Bad Religion guitarists talk bringing vintage Gibsons on the road: “It’s a player guitar and it’s beat up – as they should be”

Punk icons Brian Baker and Mike Dimkich of Bad Religion have gone on the record for their penchant for bringing vintage Gibsons out on tour. READ MORE: Eric Martin says Mr. Big are “definitely gonna tour” in 2023 In a new interview with Ultimate Guitar, the guitarists shared their opinion on the valuable instruments, which […]

Bad Religion

Credit: Jeff Kravitz / Getty

Punk icons Brian Baker and Mike Dimkich of Bad Religion have gone on the record for their penchant for bringing vintage Gibsons out on tour.

In a new interview with Ultimate Guitar, the guitarists shared their opinion on the valuable instruments, which are often seen as collector’s items these days. In response to a question about tips for bringing the vintage guitars on tour, Dimkich nonchalantly replied, “One of them has multiple headstock breaks and repairs, so I don’t care so much. The other one I’d prefer it not get broken, but it’s a player guitar and it’s beat up – as they should be.”

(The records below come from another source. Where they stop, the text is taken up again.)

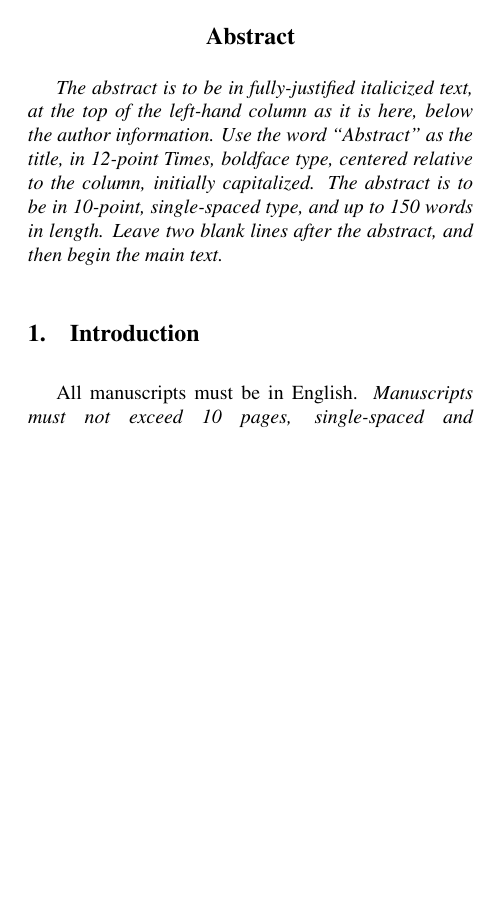
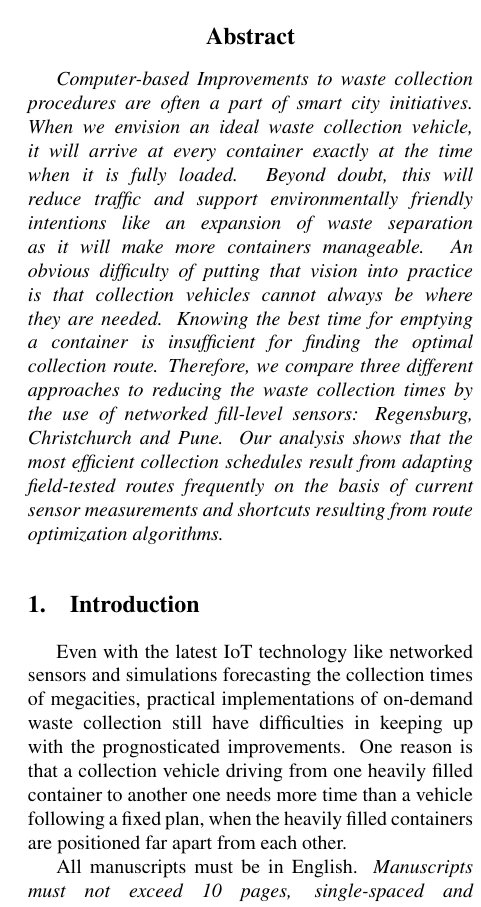
Before and after one commit to JanDuennweber/HICSS19, a LaTeX paper (abstract.tex): part of one column of page 1 of 2 before the commit and part of one column of page 1 of 3 after it, cut so that both start at the same text, the shorter picture padded with empty space. Compiled offline with pdfLaTeX.

Commit message:
started with introduction

```diff
--- a/abstract.tex
+++ b/abstract.tex
@@ -19,7 +19,7 @@
 % smaller than 5cm (the original size).
 
 
-\title{Improving Waste Collection Procedures \\ with Route Optimization and Fill-Level Sensing}
+\title{Improving Waste Collection Procedures \\ In Practical Smart City Implementations}
 
 \author{
   Jan D{\"u}nnweber  \\
@@ -38,13 +38,36 @@
 \begin{document}
 \maketitle
 \begin{abstract}
-The abstract is to be in fully-justified italicized text, at the top of the left-hand column as it is here, below the author information. Use the word “Abstract” as the title, in 12-point Times, boldface type, centered relative to the column, initially capitalized. The abstract is to be in 10-point, single-spaced type, and up to 150 words in length. Leave two blank lines after the abstract, and then begin the main text.
-
+Computer-based Improvements to waste collection procedures are often a part of smart city
+initiatives. When we envision an ideal waste collection vehicle, it will arrive at every
+container exactly at the time when it is fully loaded. Beyond doubt, this will
+reduce traffic and support environmentally friendly intentions like an expansion
+of waste separation as it will make more containers manageable.
+An obvious difficulty of putting that vision into practice is that
+collection vehicles cannot always be where they are needed.
+Knowing the best time for emptying a container is insufficient for
+finding the optimal collection route.
+Therefore, we compare three different approaches to reducing the waste collection
+times by the use of networked fill-level sensors: Regensburg,
+Christchurch and Pune. Our analysis shows that the most efficient collection schedules
+result from adapting field-tested routes frequently on the basis of
+current sensor measurements and shortcuts resulting from route
+optimization algorithms.
 \end{abstract}
 
 \section{Introduction}
+Even with the latest IoT technology like networked sensors and simulations
+forecasting the collection times of megacities, practical implementations of
+on-demand waste collection still have difficulties in keeping up with the
+prognosticated improvements.
+One reason is that a collection vehicle driving from one heavily filled
+container to another one needs more time than a vehicle following a fixed plan,
+when the heavily filled containers are positioned far apart from each other.
 
-All manuscripts must be in English. {\em Manuscripts must not exceed 10 pages, single-spaced and double-columned}.  This includes all graphs, tables, figures and references. These guidelines include complete descriptions of the fonts, spacing, and related information for producing your proceedings manuscripts. Please follow the steps outlined below preparing your final manuscript. {\em Read the following carefully. The quality of the finished product largely depends upon receiving your cooperation and help at this particular stage of the publication process.}
+
+
+All manuscripts must be in English. {\em Manuscripts must not exceed 10 pages, single-spaced and
+double-columned}.  This includes all graphs, tables, figures and references. These guidelines include complete descriptions of the fonts, spacing, and related information for producing your proceedings manuscripts. Please follow the steps outlined below preparing your final manuscript. {\em Read the following carefully. The quality of the finished product largely depends upon receiving your cooperation and help at this particular stage of the publication process.}
 
 
 \section{Formatting your paper}
```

“It’s like my car, which is a 2001 Nissan, if there’s a ding in it, I’m like, ‘where’d that come from? Who cares?’. My Nissan has character.”

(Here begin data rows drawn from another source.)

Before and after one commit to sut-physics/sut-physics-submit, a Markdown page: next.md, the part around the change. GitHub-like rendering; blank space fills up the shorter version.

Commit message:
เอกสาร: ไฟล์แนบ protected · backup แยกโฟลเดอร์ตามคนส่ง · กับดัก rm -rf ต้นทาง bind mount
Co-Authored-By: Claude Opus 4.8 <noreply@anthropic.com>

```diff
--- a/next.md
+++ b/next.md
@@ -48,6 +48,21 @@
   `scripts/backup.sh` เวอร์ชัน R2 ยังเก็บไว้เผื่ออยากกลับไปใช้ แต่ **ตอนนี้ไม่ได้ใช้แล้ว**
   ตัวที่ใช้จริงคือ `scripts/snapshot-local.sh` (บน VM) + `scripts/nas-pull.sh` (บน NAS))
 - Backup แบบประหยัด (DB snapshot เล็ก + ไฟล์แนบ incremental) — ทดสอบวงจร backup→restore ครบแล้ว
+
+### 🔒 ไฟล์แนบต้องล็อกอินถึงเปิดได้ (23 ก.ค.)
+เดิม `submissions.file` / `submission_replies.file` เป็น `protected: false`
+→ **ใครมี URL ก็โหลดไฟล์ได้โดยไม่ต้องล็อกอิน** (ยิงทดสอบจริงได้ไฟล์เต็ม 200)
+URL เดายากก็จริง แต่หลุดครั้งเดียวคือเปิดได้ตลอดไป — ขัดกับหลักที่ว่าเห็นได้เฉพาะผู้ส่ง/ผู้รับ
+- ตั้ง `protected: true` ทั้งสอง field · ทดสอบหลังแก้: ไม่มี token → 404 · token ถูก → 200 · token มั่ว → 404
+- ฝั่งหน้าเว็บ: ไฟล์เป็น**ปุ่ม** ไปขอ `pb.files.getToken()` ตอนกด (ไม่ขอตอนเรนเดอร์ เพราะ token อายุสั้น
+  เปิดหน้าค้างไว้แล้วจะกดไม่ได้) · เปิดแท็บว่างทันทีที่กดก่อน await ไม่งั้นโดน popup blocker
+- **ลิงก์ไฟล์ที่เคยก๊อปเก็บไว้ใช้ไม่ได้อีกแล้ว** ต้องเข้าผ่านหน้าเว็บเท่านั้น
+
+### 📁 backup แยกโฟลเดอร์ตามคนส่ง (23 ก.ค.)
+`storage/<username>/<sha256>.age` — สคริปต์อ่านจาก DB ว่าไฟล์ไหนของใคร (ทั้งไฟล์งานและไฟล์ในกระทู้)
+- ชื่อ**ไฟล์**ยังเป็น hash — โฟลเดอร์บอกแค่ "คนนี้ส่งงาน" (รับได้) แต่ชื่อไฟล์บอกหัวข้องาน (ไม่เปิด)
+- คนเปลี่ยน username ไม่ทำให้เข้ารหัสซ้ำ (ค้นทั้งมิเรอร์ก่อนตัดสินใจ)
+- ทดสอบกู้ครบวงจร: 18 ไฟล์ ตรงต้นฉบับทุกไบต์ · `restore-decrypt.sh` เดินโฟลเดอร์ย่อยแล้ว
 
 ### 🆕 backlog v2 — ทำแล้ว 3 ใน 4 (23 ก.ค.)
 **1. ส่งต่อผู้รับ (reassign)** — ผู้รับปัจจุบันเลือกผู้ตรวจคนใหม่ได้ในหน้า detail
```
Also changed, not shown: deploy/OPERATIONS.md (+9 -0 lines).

He explained, “My attitude has always been, why own them if you’re not going to use them?”, while Baker shared that Ron Emory of True Sounds of Liberty had given him some sage advice when it came to bringing the instruments out on tour. Baker recounted, “And he said ‘no, no, you take them and play them. That’s what you do. They’re just guitars.’ That line of thinking was so sage to me because this was before I owned any guitar that had any value at all.”

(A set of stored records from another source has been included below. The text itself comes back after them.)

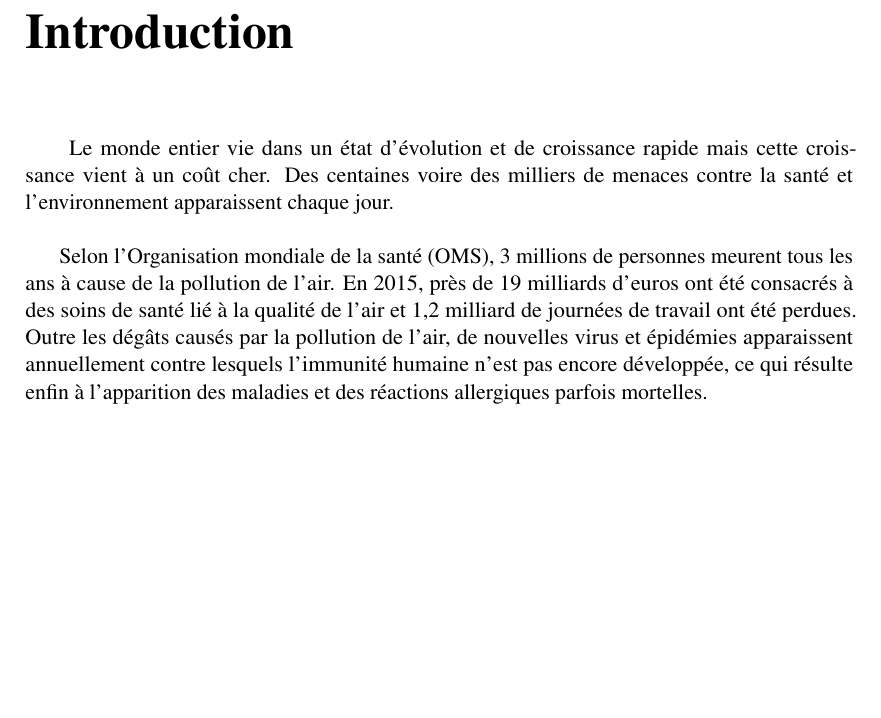
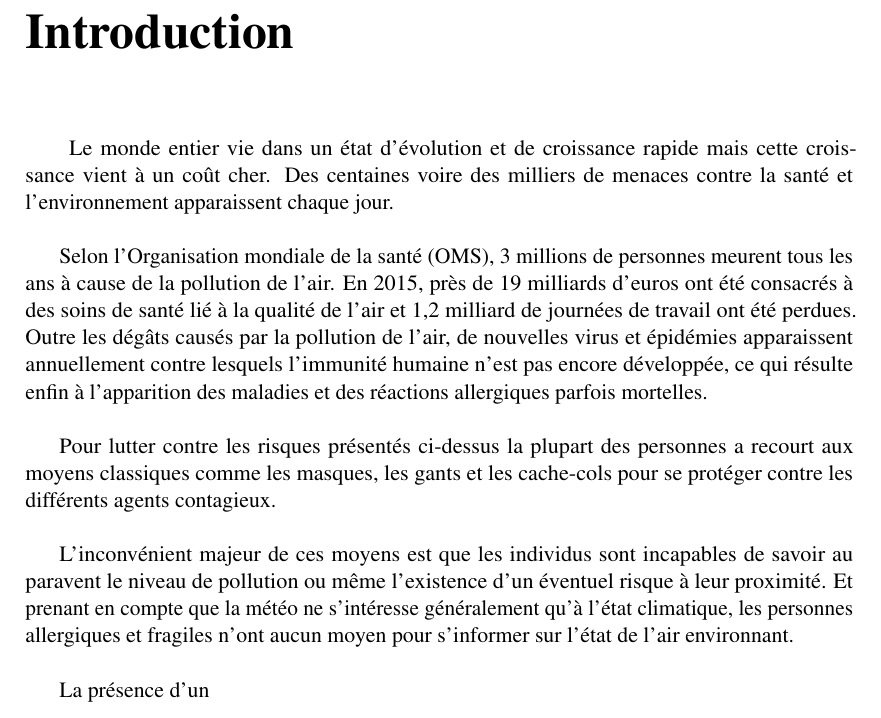
Before and after one commit to Wa2l/Summer-internship-latex, a LaTeX book (document.tex, which reads Introduction_générale.tex): part of page 8 of 8, cut so that both start at the same text, the shorter picture padded with empty space. Compiled offline with pdfLaTeX.

Commit message:
third commit

```diff
--- a/Introduction_générale.tex
+++ b/Introduction_générale.tex
@@ -3,4 +3,10 @@
 
 \qquad Le monde entier vie dans un état d'évolution et de croissance rapide mais cette croissance vient à un coût cher. Des centaines voire des milliers de menaces contre la santé et l'environnement apparaissent chaque jour.\\
 
-Selon l’Organisation mondiale de la santé (OMS), 3 millions de personnes meurent tous les ans à cause de la pollution de l’air. En 2015, près de 19 milliards d’euros ont été consacrés à des soins de santé lié à la qualité de l’air et 1,2 milliard de journées de travail ont été perdues. Outre les dégâts causés par la pollution de l'air, de nouvelles virus et épidémies apparaissent annuellement contre lesquels l'immunité humaine n'est pas encore développée, ce qui résulte enfin à l'apparition des maladies et des réactions allergiques parfois mortelles.
+Selon l’Organisation mondiale de la santé (OMS), 3 millions de personnes meurent tous les ans à cause de la pollution de l’air. En 2015, près de 19 milliards d’euros ont été consacrés à des soins de santé lié à la qualité de l’air et 1,2 milliard de journées de travail ont été perdues. Outre les dégâts causés par la pollution de l'air, de nouvelles virus et épidémies apparaissent annuellement contre lesquels l'immunité humaine n'est pas encore développée, ce qui résulte enfin à l'apparition des maladies et des réactions allergiques parfois mortelles.\\
+
+Pour lutter contre les risques présentés ci-dessus la plupart des personnes a recourt aux moyens classiques comme les masques, les gants et les cache-cols pour se protéger contre les différents agents contagieux.\\
+
+L'inconvénient majeur de ces moyens est que les individus sont incapables de savoir au paravent le niveau de pollution ou même l'existence d'un éventuel risque à leur proximité. Et prenant en compte que la météo ne s'intéresse généralement qu'à l'état climatique, les personnes allergiques et fragiles n'ont aucun moyen pour s'informer sur l'état de l'air environnant.\\
+
+La présence d'un
```
Also changed, not shown: document.pdf, 2 other files.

“And I was like, ‘Wait, you’re right, I’m supposed to play this guitar that was designed to be played, and if it breaks, you just fix it and keep playing it.’”

Bad Religion last shared the previously-unreleased track Emancipation of the Mind from the sessions of their 2019 LP Age of Unreason on 20 January last year to coincide with the inauguration of Joe Biden. The track centred on hopeful themes and served as the band’s thesis against Trumpism, with frontman Greg Graffin explaining in a statement via Rolling Stone, “I think the song really is a celebration of enlightenment values that can be cultivated through enthusiastic learning and open-mindedness.”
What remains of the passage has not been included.